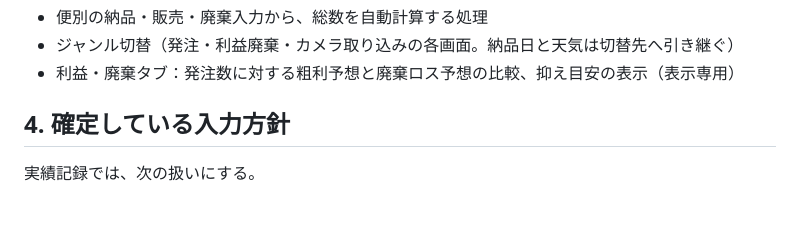
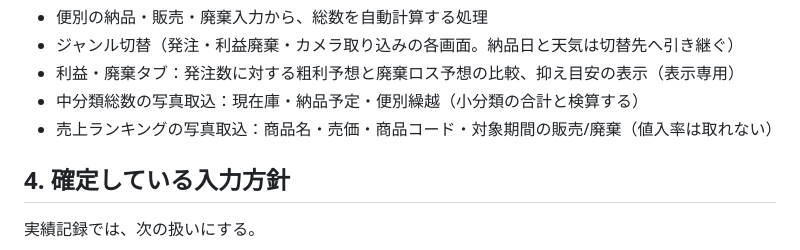
Before and after one commit to takumikobayasi/order-app, a Markdown page: PROJECT_CONTEXT.md, the part around the change. GitHub-like rendering; blank space fills up the shorter version.

```diff
--- a/PROJECT_CONTEXT.md
+++ b/PROJECT_CONTEXT.md
@@ -46,6 +46,8 @@ DBサーバーを使う構成ではなく、現状はブラウザ側のデータ
 - 便別の納品・販売・廃棄入力から、総数を自動計算する処理
 - ジャンル切替（発注・利益廃棄・カメラ取り込みの各画面。納品日と天気は切替先へ引き継ぐ）
 - 利益・廃棄タブ：発注数に対する粗利予想と廃棄ロス予想の比較、抑え目安の表示（表示専用）
+- 中分類総数の写真取込：現在庫・納品予定・便別繰越（小分類の合計と検算する）
+- 売上ランキングの写真取込：商品名・売価・商品コード・対象期間の販売/廃棄（値入率は取れない）
 
 ## 4. 確定している入力方針
 
```
Also changed, not shown: SPEC.md (+16 -3 lines).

━━━━━━━━━━

Print the listing exactly. No pictures belong in the copy.

Before and after one commit to takumikobayasi/order-app, a Markdown page: PROJECT_CONTEXT.md, the part around the change. GitHub-like rendering; blank space fills up the shorter version.

```diff
--- a/PROJECT_CONTEXT.md
+++ b/PROJECT_CONTEXT.md
@@ -46,6 +46,8 @@ DBサーバーを使う構成ではなく、現状はブラウザ側のデータ
 - 便別の納品・販売・廃棄入力から、総数を自動計算する処理
 - ジャンル切替（発注・利益廃棄・カメラ取り込みの各画面。納品日と天気は切替先へ引き継ぐ）
 - 利益・廃棄タブ：発注数に対する粗利予想と廃棄ロス予想の比較、抑え目安の表示（表示専用）
+- 中分類総数の写真取込：現在庫・納品予定・便別繰越（小分類の合計と検算する）
+- 売上ランキングの写真取込：商品名・売価・商品コード・対象期間の販売/廃棄（値入率は取れない）
 
 ## 4. 確定している入力方針
 
```
Also changed, not shown: SPEC.md (+16 -3 lines).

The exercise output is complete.